## Stored records:

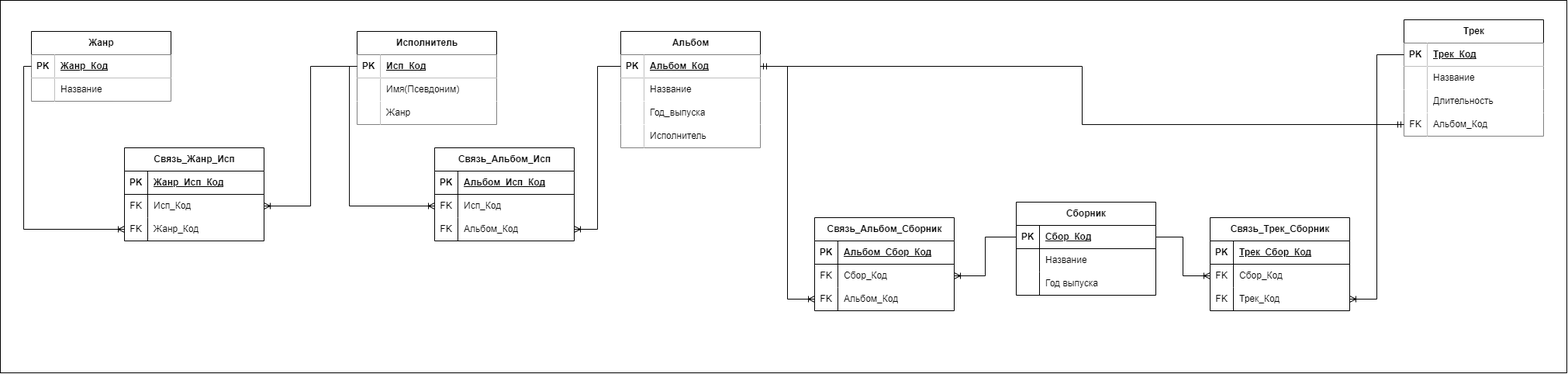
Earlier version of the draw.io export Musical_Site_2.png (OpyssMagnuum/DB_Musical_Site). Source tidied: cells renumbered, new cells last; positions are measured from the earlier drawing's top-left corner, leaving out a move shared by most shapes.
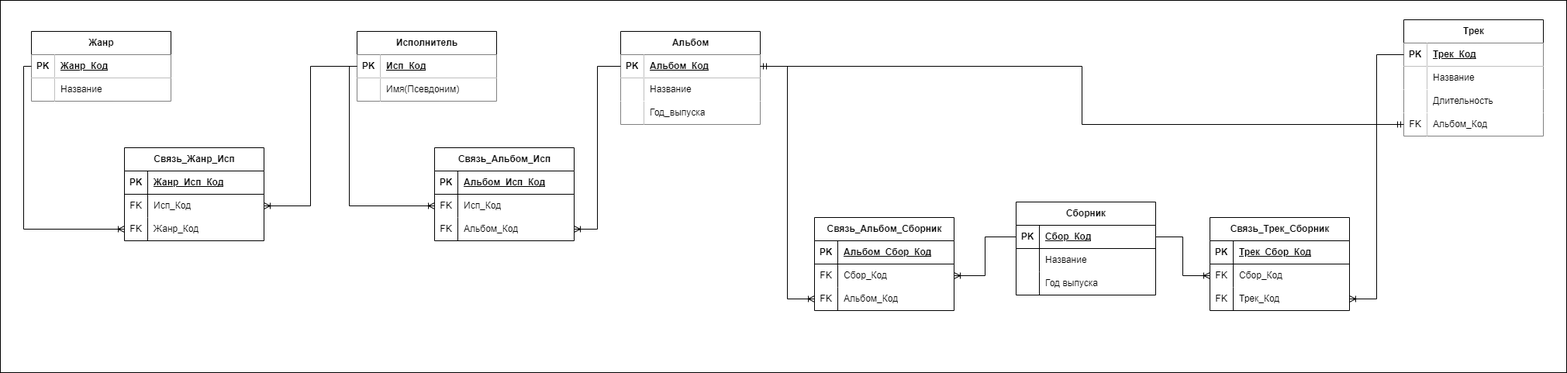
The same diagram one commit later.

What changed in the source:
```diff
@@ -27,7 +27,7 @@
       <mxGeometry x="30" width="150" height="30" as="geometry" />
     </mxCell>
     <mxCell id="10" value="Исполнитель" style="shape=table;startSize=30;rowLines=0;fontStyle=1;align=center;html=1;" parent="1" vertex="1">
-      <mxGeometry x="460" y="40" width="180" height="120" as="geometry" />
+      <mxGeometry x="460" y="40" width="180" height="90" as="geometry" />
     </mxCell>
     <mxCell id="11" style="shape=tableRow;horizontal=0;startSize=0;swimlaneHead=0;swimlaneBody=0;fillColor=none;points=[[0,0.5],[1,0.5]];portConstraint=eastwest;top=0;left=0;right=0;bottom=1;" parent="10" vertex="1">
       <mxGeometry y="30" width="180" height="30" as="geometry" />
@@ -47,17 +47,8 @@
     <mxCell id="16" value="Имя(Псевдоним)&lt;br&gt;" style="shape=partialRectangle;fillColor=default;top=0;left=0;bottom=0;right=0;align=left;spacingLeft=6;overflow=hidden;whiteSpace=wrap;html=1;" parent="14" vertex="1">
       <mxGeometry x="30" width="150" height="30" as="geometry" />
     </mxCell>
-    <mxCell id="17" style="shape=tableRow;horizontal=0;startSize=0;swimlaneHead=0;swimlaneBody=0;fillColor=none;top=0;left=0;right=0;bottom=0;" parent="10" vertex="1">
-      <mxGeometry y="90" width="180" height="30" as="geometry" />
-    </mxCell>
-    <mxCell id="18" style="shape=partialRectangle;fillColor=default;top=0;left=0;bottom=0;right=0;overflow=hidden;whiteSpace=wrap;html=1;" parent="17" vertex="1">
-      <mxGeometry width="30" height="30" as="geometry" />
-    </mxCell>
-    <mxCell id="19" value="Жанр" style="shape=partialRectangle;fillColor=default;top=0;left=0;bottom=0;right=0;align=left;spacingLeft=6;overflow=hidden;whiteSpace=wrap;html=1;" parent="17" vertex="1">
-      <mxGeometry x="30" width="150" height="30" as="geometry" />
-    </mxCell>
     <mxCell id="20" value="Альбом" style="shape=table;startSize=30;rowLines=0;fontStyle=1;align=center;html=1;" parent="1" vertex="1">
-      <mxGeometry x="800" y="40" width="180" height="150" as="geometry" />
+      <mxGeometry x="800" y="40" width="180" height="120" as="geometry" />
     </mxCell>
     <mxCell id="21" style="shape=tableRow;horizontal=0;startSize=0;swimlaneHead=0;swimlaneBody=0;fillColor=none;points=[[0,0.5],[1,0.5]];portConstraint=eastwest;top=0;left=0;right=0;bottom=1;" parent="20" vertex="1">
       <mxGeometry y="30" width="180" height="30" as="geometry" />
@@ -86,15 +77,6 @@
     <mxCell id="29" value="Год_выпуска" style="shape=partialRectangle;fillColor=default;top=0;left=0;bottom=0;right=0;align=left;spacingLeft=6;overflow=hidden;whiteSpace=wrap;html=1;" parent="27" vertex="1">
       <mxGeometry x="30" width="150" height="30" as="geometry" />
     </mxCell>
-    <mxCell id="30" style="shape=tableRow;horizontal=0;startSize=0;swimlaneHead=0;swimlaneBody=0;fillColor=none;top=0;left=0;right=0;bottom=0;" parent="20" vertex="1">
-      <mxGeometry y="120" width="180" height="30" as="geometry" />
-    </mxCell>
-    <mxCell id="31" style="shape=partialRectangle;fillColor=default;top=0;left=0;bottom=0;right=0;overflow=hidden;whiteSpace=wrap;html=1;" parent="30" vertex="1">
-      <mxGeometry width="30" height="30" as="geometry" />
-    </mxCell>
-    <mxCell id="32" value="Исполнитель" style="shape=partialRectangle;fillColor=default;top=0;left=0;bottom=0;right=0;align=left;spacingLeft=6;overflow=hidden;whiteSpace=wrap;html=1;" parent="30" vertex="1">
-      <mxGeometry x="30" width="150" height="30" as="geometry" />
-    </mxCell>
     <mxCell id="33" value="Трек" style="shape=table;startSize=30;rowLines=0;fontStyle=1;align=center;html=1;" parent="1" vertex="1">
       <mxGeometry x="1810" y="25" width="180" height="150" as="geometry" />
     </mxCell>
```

## Exercise:
Some lines in the data above hold the string "rowLines". Find and copy each of them.

## Written answer:
     <mxCell id="10" value="Исполнитель" style="shape=table;startSize=30;rowLines=0;fontStyle=1;align=center;html=1;" parent="1" vertex="1">
     <mxCell id="20" value="Альбом" style="shape=table;startSize=30;rowLines=0;fontStyle=1;align=center;html=1;" parent="1" vertex="1">
     <mxCell id="33" value="Трек" style="shape=table;startSize=30;rowLines=0;fontStyle=1;align=center;html=1;" parent="1" vertex="1">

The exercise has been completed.